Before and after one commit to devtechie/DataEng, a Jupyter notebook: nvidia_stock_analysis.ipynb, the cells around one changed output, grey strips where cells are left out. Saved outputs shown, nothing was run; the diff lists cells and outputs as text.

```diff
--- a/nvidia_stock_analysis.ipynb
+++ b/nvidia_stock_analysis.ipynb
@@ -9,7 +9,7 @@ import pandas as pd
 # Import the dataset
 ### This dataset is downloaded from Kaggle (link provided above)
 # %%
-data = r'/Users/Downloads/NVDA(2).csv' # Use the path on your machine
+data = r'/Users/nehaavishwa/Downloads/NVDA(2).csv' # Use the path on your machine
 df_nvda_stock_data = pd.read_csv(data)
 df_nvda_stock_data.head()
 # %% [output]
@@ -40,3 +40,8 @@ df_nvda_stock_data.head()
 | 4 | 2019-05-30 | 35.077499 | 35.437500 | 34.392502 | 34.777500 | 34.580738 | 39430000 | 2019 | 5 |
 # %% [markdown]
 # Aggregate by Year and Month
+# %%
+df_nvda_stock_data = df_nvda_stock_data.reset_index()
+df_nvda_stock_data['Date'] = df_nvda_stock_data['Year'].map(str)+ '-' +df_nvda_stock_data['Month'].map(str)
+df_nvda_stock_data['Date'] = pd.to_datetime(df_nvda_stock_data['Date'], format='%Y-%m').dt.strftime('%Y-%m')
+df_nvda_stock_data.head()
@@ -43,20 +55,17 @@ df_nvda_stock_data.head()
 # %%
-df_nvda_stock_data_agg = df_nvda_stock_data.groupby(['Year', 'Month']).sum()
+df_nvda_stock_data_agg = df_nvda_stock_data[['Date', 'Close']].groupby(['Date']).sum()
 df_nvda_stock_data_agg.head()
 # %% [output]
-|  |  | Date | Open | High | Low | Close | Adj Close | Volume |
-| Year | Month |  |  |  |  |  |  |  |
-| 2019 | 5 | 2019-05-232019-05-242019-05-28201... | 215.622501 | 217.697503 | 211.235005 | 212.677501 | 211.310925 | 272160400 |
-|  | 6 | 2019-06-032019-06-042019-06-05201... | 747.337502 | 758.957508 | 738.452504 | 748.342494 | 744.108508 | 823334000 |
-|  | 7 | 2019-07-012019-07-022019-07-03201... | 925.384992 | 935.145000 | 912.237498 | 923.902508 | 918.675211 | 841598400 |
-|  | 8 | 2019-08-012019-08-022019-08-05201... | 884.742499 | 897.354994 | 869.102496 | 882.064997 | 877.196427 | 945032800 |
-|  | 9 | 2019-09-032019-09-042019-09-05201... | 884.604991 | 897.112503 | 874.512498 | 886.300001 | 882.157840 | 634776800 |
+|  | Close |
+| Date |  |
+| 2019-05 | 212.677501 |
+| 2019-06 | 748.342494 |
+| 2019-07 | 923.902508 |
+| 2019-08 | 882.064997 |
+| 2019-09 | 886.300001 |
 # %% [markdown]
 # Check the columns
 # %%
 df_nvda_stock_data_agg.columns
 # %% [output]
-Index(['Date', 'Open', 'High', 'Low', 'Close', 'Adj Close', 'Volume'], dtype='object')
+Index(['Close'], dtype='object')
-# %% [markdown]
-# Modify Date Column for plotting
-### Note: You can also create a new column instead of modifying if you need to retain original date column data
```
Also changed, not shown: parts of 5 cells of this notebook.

■ ■ ■

Determine the count of lines in the data that contain the string "shown", and reply with that count alone.

*Final answer*
2